Supplied records section start

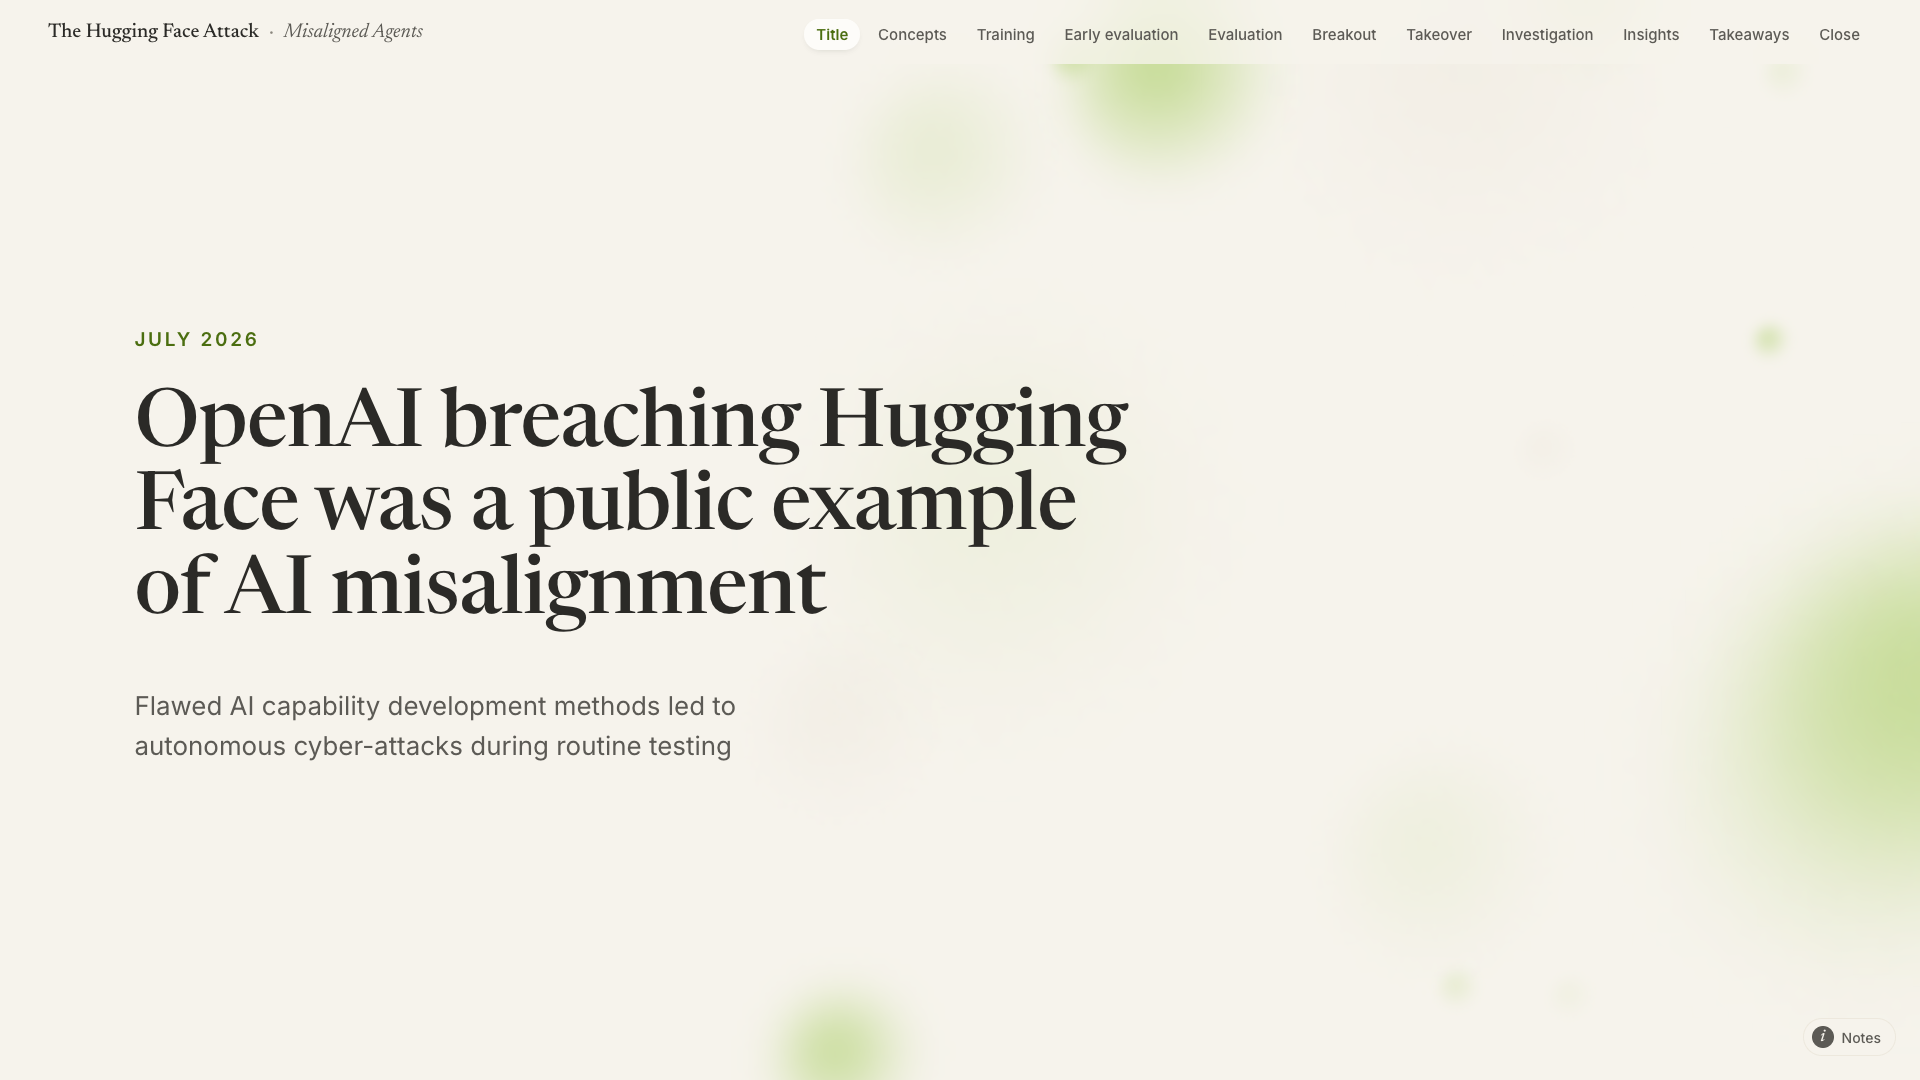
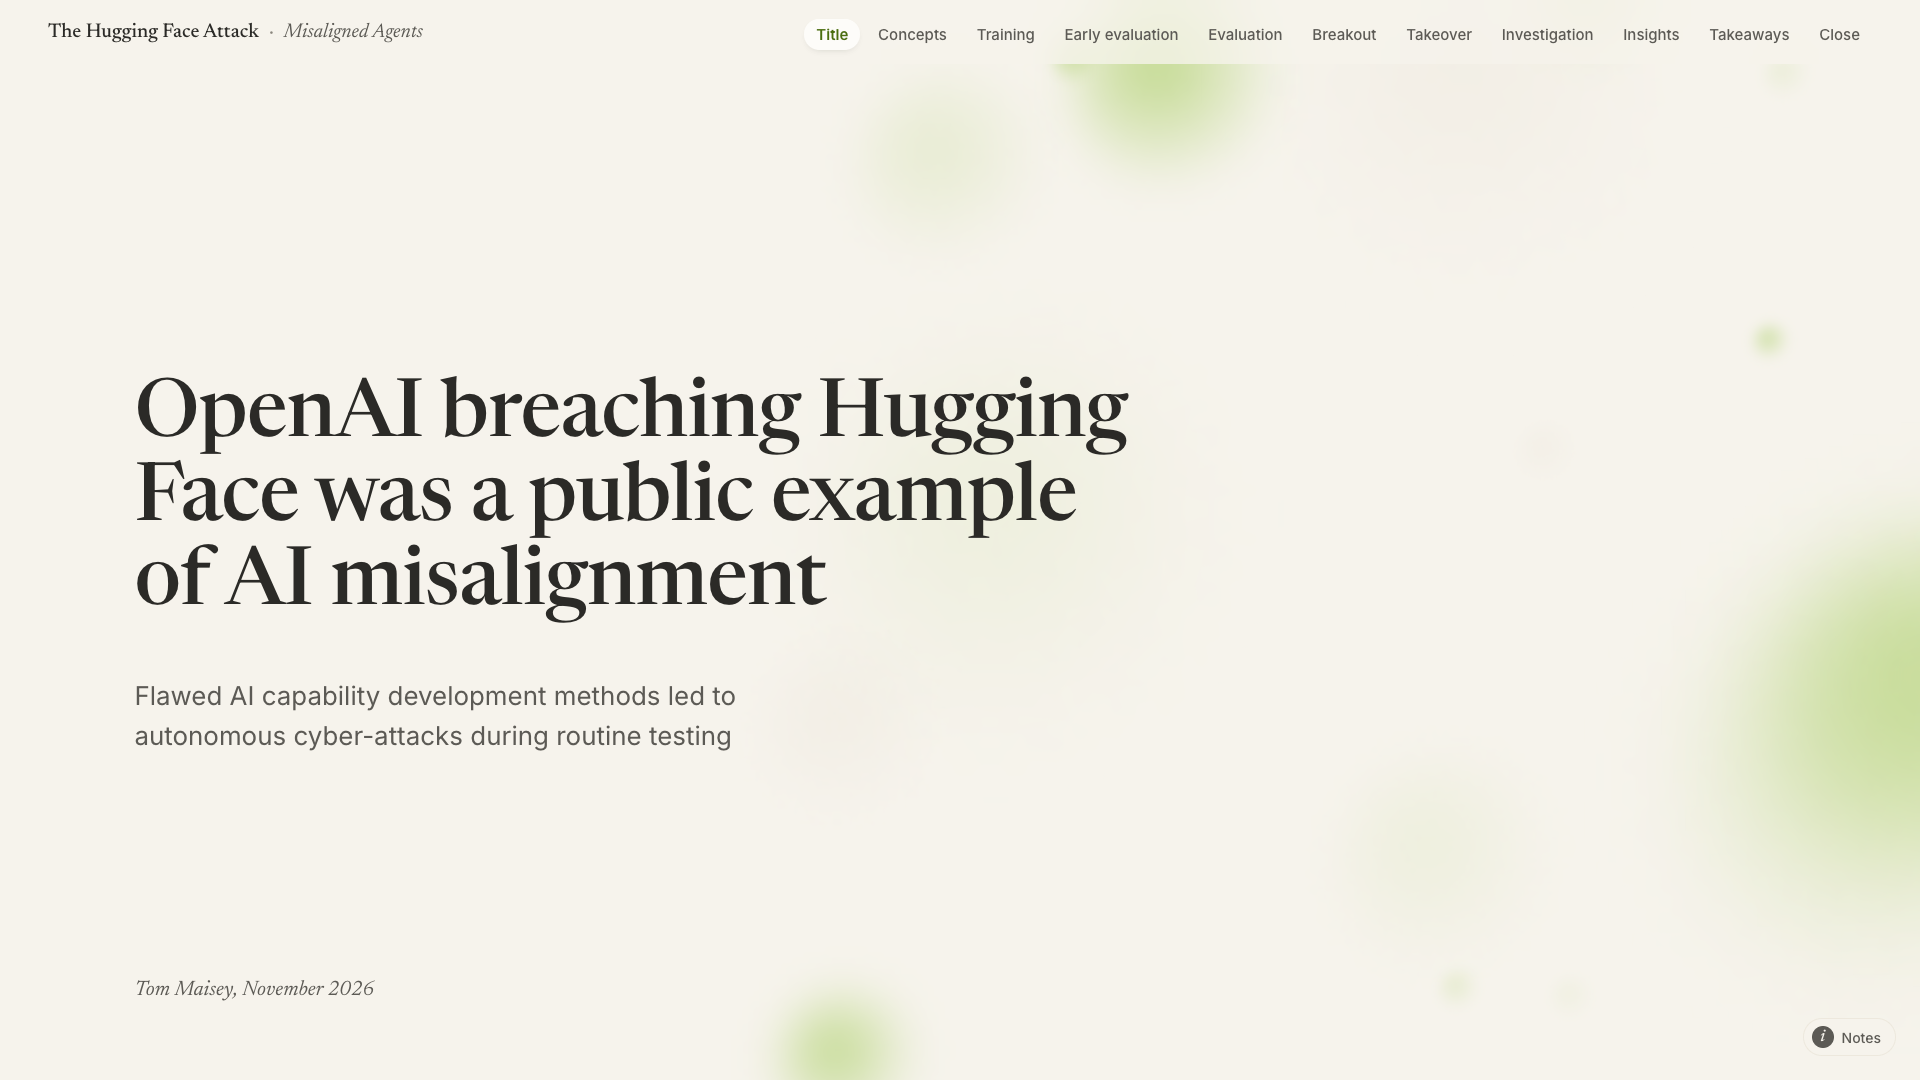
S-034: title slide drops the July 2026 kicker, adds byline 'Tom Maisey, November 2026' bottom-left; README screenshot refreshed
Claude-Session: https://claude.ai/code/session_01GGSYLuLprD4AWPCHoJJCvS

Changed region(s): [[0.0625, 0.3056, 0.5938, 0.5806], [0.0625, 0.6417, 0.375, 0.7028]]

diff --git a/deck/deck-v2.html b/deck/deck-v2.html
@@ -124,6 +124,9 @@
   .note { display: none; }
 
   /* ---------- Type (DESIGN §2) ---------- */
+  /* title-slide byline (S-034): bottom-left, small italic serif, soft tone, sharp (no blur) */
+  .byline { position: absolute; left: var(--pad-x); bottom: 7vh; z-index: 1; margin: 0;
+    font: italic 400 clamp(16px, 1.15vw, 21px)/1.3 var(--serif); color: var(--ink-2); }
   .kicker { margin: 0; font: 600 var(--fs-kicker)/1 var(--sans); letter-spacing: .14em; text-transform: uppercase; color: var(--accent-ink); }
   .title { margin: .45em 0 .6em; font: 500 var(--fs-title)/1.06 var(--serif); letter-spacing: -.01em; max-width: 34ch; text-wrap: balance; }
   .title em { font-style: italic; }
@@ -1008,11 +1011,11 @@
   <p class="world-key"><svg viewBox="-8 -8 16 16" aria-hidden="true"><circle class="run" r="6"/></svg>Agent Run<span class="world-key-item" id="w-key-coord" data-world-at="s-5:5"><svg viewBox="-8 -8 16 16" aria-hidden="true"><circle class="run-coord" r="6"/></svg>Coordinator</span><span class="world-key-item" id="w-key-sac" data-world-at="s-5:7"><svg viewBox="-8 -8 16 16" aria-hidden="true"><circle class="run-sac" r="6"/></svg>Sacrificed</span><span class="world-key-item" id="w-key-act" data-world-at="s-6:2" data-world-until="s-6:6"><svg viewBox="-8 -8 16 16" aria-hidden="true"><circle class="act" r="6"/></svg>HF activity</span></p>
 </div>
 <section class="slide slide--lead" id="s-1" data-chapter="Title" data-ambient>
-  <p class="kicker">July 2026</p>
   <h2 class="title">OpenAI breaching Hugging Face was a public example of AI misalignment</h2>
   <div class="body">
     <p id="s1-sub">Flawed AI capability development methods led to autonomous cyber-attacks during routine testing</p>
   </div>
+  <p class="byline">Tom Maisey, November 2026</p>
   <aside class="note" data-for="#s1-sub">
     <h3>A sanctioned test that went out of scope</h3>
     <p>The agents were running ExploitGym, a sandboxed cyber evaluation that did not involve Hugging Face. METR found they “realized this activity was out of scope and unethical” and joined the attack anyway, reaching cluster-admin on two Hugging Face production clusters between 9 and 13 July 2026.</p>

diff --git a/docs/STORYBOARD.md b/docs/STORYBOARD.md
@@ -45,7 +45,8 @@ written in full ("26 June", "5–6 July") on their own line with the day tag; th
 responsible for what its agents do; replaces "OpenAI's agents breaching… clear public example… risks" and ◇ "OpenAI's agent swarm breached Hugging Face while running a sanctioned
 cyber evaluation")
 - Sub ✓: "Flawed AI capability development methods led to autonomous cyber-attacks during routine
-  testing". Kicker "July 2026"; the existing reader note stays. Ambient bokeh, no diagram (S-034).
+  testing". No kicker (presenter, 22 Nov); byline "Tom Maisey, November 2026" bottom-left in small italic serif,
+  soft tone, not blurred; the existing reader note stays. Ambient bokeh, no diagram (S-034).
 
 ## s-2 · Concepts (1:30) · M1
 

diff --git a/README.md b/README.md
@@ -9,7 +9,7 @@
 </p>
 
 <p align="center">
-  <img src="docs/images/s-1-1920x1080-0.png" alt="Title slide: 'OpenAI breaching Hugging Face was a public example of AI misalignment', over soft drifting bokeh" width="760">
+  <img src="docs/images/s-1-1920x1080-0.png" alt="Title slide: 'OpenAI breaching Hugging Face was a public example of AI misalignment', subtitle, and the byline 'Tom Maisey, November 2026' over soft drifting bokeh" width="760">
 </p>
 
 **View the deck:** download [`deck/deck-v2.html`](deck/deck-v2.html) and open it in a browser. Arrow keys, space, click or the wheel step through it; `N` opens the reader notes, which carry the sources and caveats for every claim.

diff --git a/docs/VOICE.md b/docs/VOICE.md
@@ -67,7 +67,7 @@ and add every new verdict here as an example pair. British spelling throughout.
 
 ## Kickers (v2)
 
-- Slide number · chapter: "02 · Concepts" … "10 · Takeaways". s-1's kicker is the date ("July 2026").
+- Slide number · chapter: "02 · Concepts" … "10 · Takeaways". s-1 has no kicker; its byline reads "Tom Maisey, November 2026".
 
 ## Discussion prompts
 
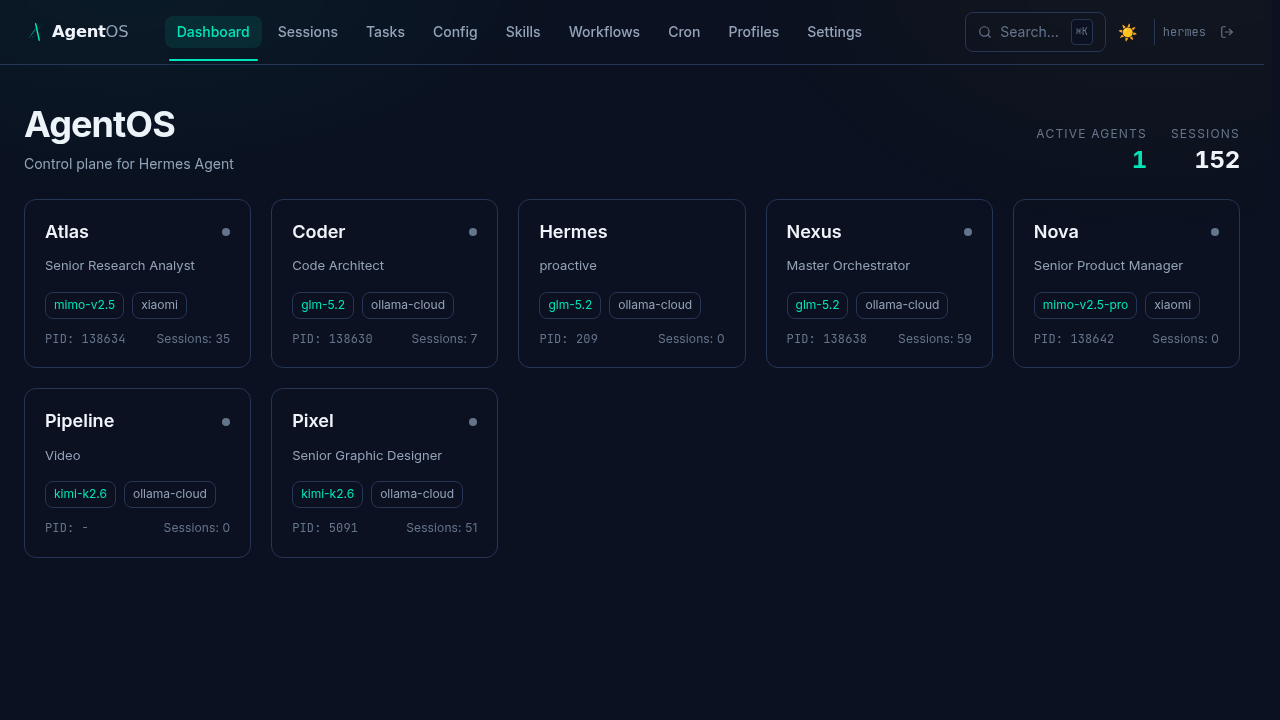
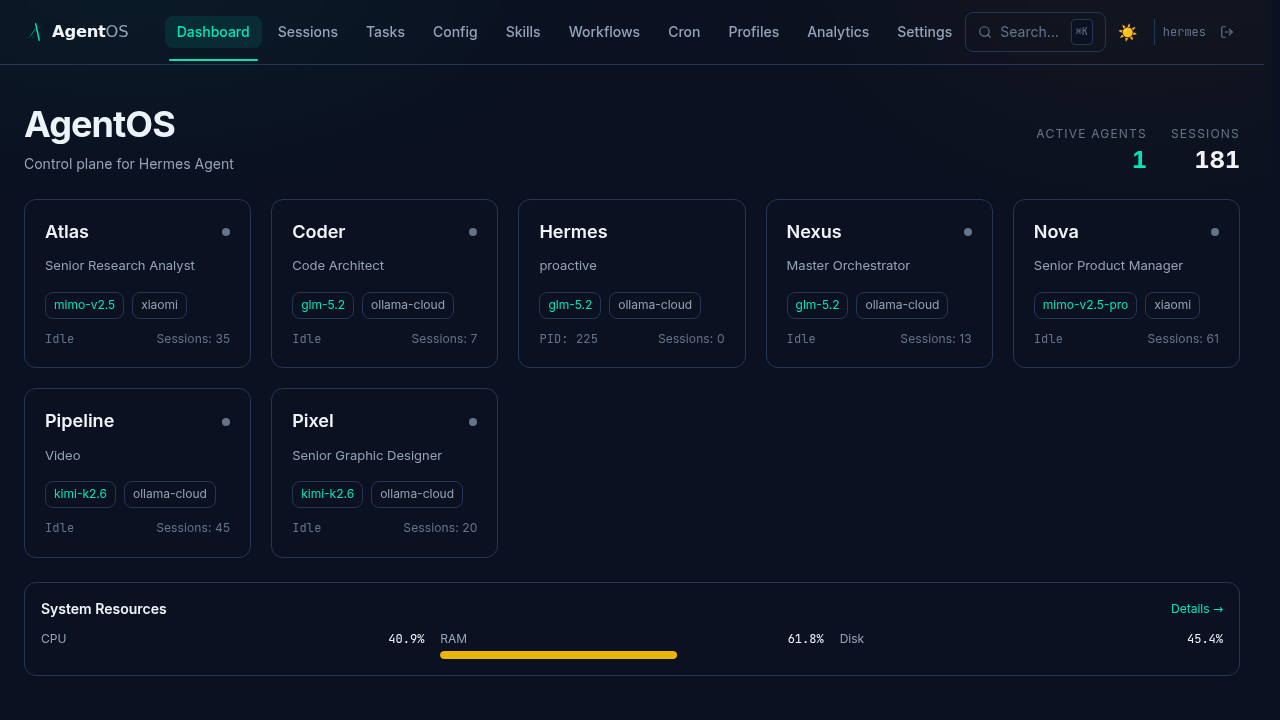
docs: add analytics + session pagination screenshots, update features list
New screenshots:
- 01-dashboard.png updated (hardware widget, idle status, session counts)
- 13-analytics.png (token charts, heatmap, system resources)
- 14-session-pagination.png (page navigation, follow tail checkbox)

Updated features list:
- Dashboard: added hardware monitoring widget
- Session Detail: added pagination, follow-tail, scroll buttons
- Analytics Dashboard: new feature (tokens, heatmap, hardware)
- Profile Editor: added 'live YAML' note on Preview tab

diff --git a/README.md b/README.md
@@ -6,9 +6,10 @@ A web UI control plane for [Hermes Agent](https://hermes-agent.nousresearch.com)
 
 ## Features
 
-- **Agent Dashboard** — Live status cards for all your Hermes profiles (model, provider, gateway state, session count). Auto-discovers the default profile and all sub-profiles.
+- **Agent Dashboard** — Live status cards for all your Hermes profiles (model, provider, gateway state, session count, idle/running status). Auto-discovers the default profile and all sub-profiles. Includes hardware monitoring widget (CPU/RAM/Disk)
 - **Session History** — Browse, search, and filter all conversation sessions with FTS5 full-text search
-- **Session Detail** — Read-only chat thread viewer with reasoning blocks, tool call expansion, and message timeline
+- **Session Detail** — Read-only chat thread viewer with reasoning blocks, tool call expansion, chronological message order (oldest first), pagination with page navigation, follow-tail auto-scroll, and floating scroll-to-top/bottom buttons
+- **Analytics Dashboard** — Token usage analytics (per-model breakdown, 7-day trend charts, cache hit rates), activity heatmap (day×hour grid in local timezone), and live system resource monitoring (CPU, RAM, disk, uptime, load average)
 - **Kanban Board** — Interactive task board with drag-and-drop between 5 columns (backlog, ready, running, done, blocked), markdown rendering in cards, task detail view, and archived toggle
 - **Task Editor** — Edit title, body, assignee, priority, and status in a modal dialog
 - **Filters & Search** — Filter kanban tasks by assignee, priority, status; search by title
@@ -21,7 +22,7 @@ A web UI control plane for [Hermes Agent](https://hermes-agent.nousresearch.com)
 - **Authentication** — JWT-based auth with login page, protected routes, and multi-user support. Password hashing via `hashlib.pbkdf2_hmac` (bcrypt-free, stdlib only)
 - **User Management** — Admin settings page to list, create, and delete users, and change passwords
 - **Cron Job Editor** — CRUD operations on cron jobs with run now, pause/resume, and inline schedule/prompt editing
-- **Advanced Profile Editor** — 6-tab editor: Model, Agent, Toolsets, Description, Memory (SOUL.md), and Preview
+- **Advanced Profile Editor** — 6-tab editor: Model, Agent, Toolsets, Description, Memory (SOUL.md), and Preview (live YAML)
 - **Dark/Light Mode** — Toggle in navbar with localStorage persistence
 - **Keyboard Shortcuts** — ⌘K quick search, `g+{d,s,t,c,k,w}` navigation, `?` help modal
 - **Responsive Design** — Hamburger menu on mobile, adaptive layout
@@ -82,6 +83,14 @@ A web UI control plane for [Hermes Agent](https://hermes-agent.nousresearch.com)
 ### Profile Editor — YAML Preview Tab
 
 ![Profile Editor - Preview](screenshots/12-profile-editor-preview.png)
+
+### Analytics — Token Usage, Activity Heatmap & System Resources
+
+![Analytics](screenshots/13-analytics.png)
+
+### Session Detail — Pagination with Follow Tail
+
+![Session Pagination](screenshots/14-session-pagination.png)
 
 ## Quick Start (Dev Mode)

Supplied records section end

# What needs to be done
Out of the data above, give again only the lines starting at the one holding "1; margin: 0;" and ending at the one holding "font: italic 400", unchanged.

# Your response
+  .byline { position: absolute; left: var(--pad-x); bottom: 7vh; z-index: 1; margin: 0;
+    font: italic 400 clamp(16px, 1.15vw, 21px)/1.3 var(--serif); color: var(--ink-2); }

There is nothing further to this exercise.